FreeMarkets itself pocketed about $173 million from the sale of 3.6 million shares, but IPO investors shared $835 million in first-day paper profits.
VA Linux Systems
notched the largest first-day
gain ever for an initial public offering. Linux shares climbed 209 25/32 --a stunning 698% -- to close at 239 25/32. That broke the record set by the IPO of
which posted a first-day gain of 606% in November 1998.
Earlier in the week,
rode the adrenaline-flush IPO market, tripling in price.
Agency.com, an Internet consulting and advertising company, closed up 194% on its first day
Wednesday. Andover.net, which provides free hardware and software for Linux operating programmers, closed its first day up 253%.
The American depository receipts of Jazztel, a Spanish telecommunications equipment maker, climbed 247% on its first day.
, which makes wireless products, rose 194% on its first
By Friday however, most had lost some of the ground they had gained, while Wall Street turned its eyes to FreeMarkets. Jazztel fell 7, or 12%, to 52 1/16. Andover.net was also off 12%, or 9 11/16, to 69 1/8. Agency.com slid 3 5/8, or 6%, to 61 15/16. VA Linux tripped 9%, losing 28 3/8 to 222. On the other hand AirNet was up 1 3/16, or 3%, to 36 5/8. (Jazztel closed down 6 1/4, or 10%, to 52 3/4, Andover.net finished down 10 13/16, or 14%, to 67 1/2, Agency.com finished down 3 7/16, or 5%, to 62, VA Linux closed down 24 3/8, or 10%, to 218, while AirNet finished up 3/4, or 2%, to 36 1/8.)
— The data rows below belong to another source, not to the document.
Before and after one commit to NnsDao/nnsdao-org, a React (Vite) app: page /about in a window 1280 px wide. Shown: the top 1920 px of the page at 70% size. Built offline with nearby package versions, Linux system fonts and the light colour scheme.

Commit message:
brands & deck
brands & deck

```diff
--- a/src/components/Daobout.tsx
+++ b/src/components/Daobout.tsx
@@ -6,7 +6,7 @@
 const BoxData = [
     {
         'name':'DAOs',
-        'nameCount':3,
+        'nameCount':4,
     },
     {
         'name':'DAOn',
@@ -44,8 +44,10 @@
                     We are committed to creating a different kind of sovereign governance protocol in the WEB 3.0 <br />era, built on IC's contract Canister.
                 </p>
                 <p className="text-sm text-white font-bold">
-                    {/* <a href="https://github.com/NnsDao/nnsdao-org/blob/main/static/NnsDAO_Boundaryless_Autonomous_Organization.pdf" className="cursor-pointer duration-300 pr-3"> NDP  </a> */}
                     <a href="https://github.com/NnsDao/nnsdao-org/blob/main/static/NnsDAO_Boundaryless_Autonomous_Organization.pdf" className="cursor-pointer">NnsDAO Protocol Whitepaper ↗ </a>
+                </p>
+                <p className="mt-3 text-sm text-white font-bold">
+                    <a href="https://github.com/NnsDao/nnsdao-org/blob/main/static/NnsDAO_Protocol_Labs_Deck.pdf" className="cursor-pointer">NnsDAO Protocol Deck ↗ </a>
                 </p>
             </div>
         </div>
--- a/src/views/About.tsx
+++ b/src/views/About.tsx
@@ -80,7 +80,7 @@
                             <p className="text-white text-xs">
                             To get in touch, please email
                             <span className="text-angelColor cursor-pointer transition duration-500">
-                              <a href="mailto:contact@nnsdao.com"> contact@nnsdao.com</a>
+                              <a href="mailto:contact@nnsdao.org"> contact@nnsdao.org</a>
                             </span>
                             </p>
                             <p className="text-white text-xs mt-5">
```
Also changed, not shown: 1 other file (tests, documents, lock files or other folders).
FreeMarkets, which is based in Pittsburgh, runs so-called reverse auctions on the Internet for buyers of industrial parts, raw materials and commodities. Suppliers compete against each other's prices.
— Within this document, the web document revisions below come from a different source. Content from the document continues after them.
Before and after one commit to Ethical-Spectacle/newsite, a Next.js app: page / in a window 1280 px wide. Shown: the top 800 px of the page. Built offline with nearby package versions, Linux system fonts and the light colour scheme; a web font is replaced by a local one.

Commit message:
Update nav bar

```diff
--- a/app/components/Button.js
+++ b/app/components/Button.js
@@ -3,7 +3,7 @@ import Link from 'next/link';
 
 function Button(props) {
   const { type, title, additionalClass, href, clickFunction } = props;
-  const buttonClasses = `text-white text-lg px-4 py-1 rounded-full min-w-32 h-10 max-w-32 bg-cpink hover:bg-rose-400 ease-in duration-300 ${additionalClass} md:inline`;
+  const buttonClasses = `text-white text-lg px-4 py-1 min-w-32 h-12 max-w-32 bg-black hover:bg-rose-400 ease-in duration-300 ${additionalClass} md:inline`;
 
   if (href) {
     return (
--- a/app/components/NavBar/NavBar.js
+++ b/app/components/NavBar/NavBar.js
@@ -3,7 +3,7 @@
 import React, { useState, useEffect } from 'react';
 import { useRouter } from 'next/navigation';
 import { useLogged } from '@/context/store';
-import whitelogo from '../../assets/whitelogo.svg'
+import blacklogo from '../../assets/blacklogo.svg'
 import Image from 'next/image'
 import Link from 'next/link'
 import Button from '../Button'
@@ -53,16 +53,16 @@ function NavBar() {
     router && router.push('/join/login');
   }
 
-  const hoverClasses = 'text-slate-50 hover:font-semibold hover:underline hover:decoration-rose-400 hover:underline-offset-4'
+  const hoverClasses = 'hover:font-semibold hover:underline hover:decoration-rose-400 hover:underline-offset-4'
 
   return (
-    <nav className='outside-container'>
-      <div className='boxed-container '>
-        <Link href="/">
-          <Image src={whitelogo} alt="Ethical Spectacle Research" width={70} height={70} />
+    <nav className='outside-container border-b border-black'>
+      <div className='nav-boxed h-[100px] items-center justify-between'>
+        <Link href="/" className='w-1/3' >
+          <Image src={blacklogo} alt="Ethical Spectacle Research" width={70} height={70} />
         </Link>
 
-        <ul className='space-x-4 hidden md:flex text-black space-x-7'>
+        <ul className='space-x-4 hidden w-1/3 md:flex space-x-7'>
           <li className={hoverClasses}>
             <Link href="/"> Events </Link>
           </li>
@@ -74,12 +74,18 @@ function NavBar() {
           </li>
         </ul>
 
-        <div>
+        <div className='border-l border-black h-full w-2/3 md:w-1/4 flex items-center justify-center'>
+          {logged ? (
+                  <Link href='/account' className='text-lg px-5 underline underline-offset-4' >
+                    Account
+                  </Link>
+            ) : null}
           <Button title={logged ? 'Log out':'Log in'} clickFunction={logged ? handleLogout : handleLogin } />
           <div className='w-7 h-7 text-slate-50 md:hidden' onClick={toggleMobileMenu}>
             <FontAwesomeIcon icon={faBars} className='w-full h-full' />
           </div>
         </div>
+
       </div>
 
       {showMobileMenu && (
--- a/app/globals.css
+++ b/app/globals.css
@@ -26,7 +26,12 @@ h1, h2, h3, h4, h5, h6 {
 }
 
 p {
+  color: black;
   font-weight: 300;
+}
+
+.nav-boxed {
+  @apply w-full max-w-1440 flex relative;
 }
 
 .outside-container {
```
Like many Internet companies, FreeMarkets says it is losing money as it focuses on growth. According to filings with the
Securities and Exchange Commission
, the company has depended on two clients,
, for most of its revenues so far. Payments from those companies comprised 77% of 1998 revenues and 65% of revenues in the six months ended June 30, 1999.
Scott Ehrens, the Bear Stearns Internet/new media analyst who set the price target of $300 a share this year for FreeMarkets, also set a $540 target over three years.
Other people on Wall Street were surprised by Bear Stearns' move. "We've never seen it before, rating it before it goes public to jump the moon right away," said Thomas O'Keefe, a research analyst at
First Call/Thomson Financial
, the agency that tracks analysts' opinions.
While the stock's price moves will likely be volatile, Ehrens said in an interview, it should increase in value over time.
Rev. Dr. Martin Luther King Jr.
in his report on the company ("Free At Last! FreeMarkets at Last!"), Ehrens ascribed much of the company's value to the savings it could provide for clients.
"It's a company that we think is terrific," he said. "We wanted to be associated with it."
Bear Stearns did not participate in the underwriting because "that was something that was locked up before our bankers talked to them," Ehrens said.
Paban, the IPO Maven analyst, also said FreeMarkets' business model looks promising.
The measure "that we use for businesses that have a consistent stream of earnings don't apply here," Pandey said. "I go for a business model that makes sense and a leader in its industry. FreeMarkets has been around for a long time."
The company was founded in 1995.